To do:
Your answer must restate the listing below word for word and contain no images.

Provided data:
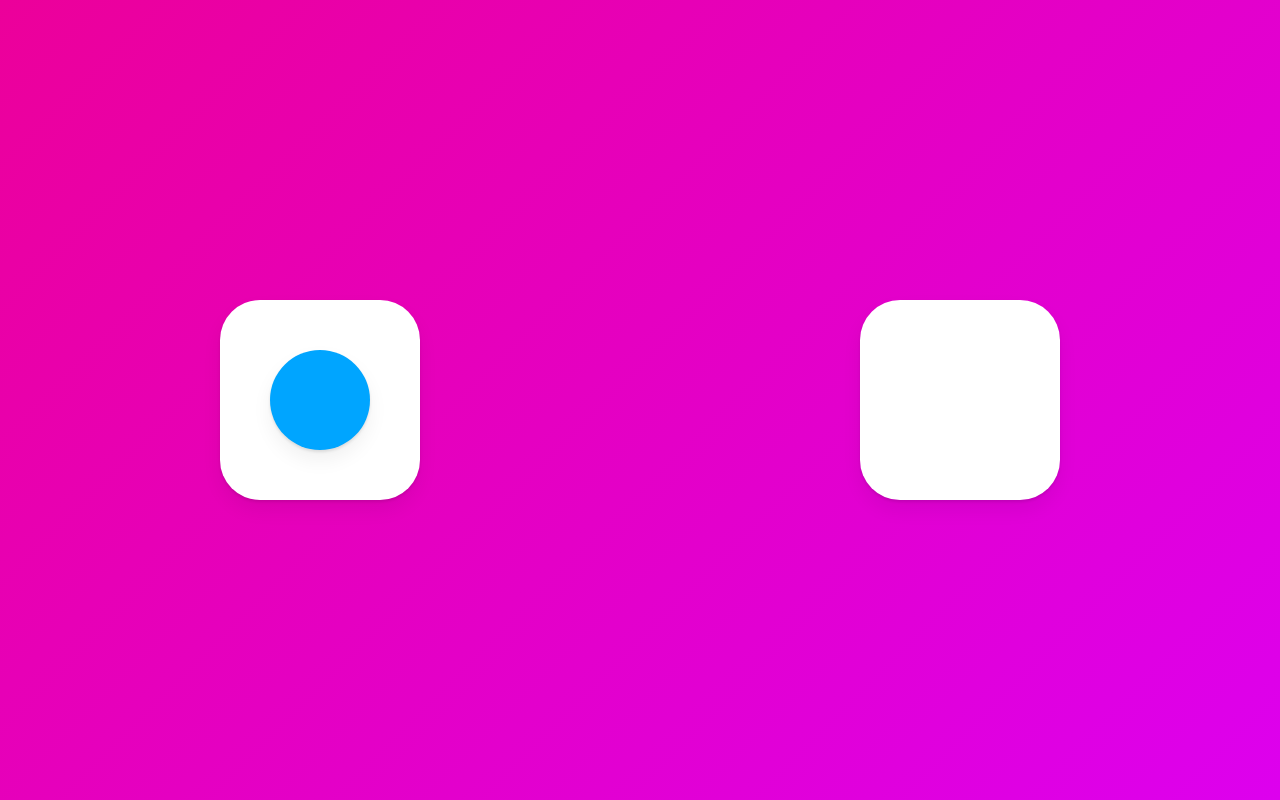
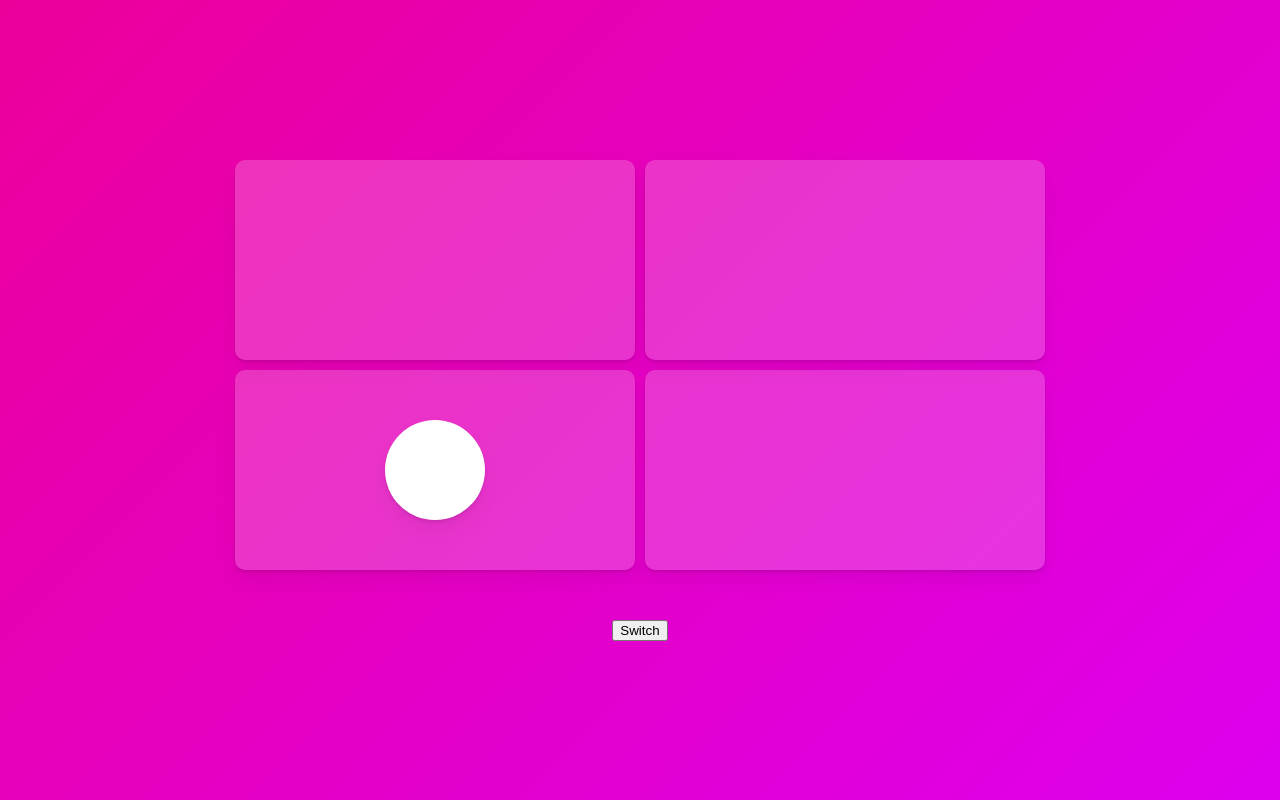
Before and after one commit to bamichoi/nomflix, a React (Create React App) app: page / in a window 1280 px wide. Built offline with nearby package versions, Linux system fonts and the light colour scheme; a web font is replaced by a local one.

Commit message:
2/2 animation for the reactjs Challenge of nomadcoders

```diff
--- a/src/App.tsx
+++ b/src/App.tsx
@@ -1,23 +1,31 @@
 import styled from "styled-components";
-import { motion, useMotionValue, useTransform, useViewportScroll, AnimatePresence } from "framer-motion";
+import { motion, useMotionValue, useTransform, useViewportScroll, AnimatePresence, Variants } from "framer-motion";
 import { useEffect, useRef, useState } from "react";
+import { Variant } from "@testing-library/react";
 
 const Wrapper = styled(motion.div)`
   height: 100vh;
   width: 100vw;
   display: flex;
-  justify-content: space-around;
+  justify-content: center;
+  flex-direction: column;
   align-items: center;
   background:linear-gradient(135deg,rgb(236, 0, 154), rgb(221, 0, 238));
 `;
 
+const Grid = styled.div`
+  display:grid;
+  grid-template-columns:repeat(2, 1fr);
+  gap:10px;
+  margin-bottom:50px;
+`;
+
 
 const Box = styled(motion.div)`
-  width: 200px;
+  width: 400px;
   height: 200px;
   background-color: rgba(255, 255, 255, 0.2);
-  background-color:white;
-  border-radius: 40px;
+  border-radius: 10px;
   box-shadow: 0 2px 3px rgba(0, 0, 0, 0.1), 0 10px 20px rgba(0, 0, 0, 0.06);
   display:flex;
   justify-content: center;
@@ -27,25 +35,61 @@
 `;
 
 const Circle = styled(motion.div)`
-  background-color:#00a5ff;
+  background-color:rgba(255, 255, 255, 1);
   height:100px;
   width:100px;
   border-radius: 50px;
   box-shadow: 0 2px 3px rgba(0, 0, 0, 0.1), 0 10px 20px rgba(0, 0, 0, 0.06);
 `;
 
+const Overlay = styled(motion.div)`
+  width:100%;
+  height:100%;
+  background-color:rgba(0,0,0,0.5);
+  position:absolute;
+  display:flex;
+  justify-content:center;
+  align-items:center;
+`;
+
+const overlayVariants = {
+  inactive : {
+    opacity:0 //bgcolor 로 바꾸기.
+
+  },
+  active : {
+    opacity:1
+},
+  exit: {
+    opacity:0
+  }
+}
+
+
+
 function App() {
-  const [clicked, setClicked] = useState(false);
-  const toggleClicked = () => setClicked(prev => !prev);
-
+  const [boxId, setBoxId] =  useState<null|string>(null);
+  const [switched, setSwitched] = useState(false);
+  const onSwitch = () => {
+    setSwitched(prev => !prev)
+  }
   return (
-    <Wrapper onClick={toggleClicked}>
-      <Box>
-        { !clicked ? <Circle layoutId="circle" style={{borderRadius:50}}></Circle> : null }
-      </Box>
-      <Box>
-        { clicked ? <Circle layoutId="circle" style={{borderRadius:0}}></Circle> : null }
-      </Box>
+    <Wrapper >
+      <Grid>
+        {["1", "2", "3", "4"].map(i => (
+        <Box onClick={() => setBoxId(i)} key={i} layoutId={i} whileHover={{scale:1.1}}>
+          {(i === "2" && switched) ? <Circle layoutId="circle"></Circle>  : null }
+          {(i === "3" && !switched) ? <Circle layoutId="circle"></Circle>  : null }
+        </Box>))}
+      </Grid>
+      <button onClick={onSwitch}>Switch</button>
+      <AnimatePresence>
+        { boxId ? <Overlay
+        onClick={() => setBoxId(null)}
+        variants={overlayVariants} initial="inactive" animate="active" exit="exit">
+          <Box layoutId={boxId} style={{backgroundColor:"rgba(255, 255, 255, 1)", width:390, height:190}}></Box>
+        </Overlay> : null}
+      </AnimatePresence>
     </Wrapper>
   );
 }
```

Response box:
Before and after one commit to bamichoi/nomflix, a React (Create React App) app: page / in a window 1280 px wide. Built offline with nearby package versions, Linux system fonts and the light colour scheme; a web font is replaced by a local one.

Commit message:
2/2 animation for the reactjs Challenge of nomadcoders

```diff
--- a/src/App.tsx
+++ b/src/App.tsx
@@ -1,23 +1,31 @@
 import styled from "styled-components";
-import { motion, useMotionValue, useTransform, useViewportScroll, AnimatePresence } from "framer-motion";
+import { motion, useMotionValue, useTransform, useViewportScroll, AnimatePresence, Variants } from "framer-motion";
 import { useEffect, useRef, useState } from "react";
+import { Variant } from "@testing-library/react";
 
 const Wrapper = styled(motion.div)`
   height: 100vh;
   width: 100vw;
   display: flex;
-  justify-content: space-around;
+  justify-content: center;
+  flex-direction: column;
   align-items: center;
   background:linear-gradient(135deg,rgb(236, 0, 154), rgb(221, 0, 238));
 `;
 
+const Grid = styled.div`
+  display:grid;
+  grid-template-columns:repeat(2, 1fr);
+  gap:10px;
+  margin-bottom:50px;
+`;
+
 
 const Box = styled(motion.div)`
-  width: 200px;
+  width: 400px;
   height: 200px;
   background-color: rgba(255, 255, 255, 0.2);
-  background-color:white;
-  border-radius: 40px;
+  border-radius: 10px;
   box-shadow: 0 2px 3px rgba(0, 0, 0, 0.1), 0 10px 20px rgba(0, 0, 0, 0.06);
   display:flex;
   justify-content: center;
@@ -27,25 +35,61 @@
 `;
 
 const Circle = styled(motion.div)`
-  background-color:#00a5ff;
+  background-color:rgba(255, 255, 255, 1);
   height:100px;
   width:100px;
   border-radius: 50px;
   box-shadow: 0 2px 3px rgba(0, 0, 0, 0.1), 0 10px 20px rgba(0, 0, 0, 0.06);
 `;
 
+const Overlay = styled(motion.div)`
+  width:100%;
+  height:100%;
+  background-color:rgba(0,0,0,0.5);
+  position:absolute;
+  display:flex;
+  justify-content:center;
+  align-items:center;
+`;
+
+const overlayVariants = {
+  inactive : {
+    opacity:0 //bgcolor 로 바꾸기.
+
+  },
+  active : {
+    opacity:1
+},
+  exit: {
+    opacity:0
+  }
+}
+
+
+
 function App() {
-  const [clicked, setClicked] = useState(false);
-  const toggleClicked = () => setClicked(prev => !prev);
-
+  const [boxId, setBoxId] =  useState<null|string>(null);
+  const [switched, setSwitched] = useState(false);
+  const onSwitch = () => {
+    setSwitched(prev => !prev)
+  }
   return (
-    <Wrapper onClick={toggleClicked}>
-      <Box>
-        { !clicked ? <Circle layoutId="circle" style={{borderRadius:50}}></Circle> : null }
-      </Box>
-      <Box>
-        { clicked ? <Circle layoutId="circle" style={{borderRadius:0}}></Circle> : null }
-      </Box>
+    <Wrapper >
+      <Grid>
+        {["1", "2", "3", "4"].map(i => (
+        <Box onClick={() => setBoxId(i)} key={i} layoutId={i} whileHover={{scale:1.1}}>
+          {(i === "2" && switched) ? <Circle layoutId="circle"></Circle>  : null }
+          {(i === "3" && !switched) ? <Circle layoutId="circle"></Circle>  : null }
+        </Box>))}
+      </Grid>
+      <button onClick={onSwitch}>Switch</button>
+      <AnimatePresence>
+        { boxId ? <Overlay
+        onClick={() => setBoxId(null)}
+        variants={overlayVariants} initial="inactive" animate="active" exit="exit">
+          <Box layoutId={boxId} style={{backgroundColor:"rgba(255, 255, 255, 1)", width:390, height:190}}></Box>
+        </Overlay> : null}
+      </AnimatePresence>
     </Wrapper>
   );
 }
```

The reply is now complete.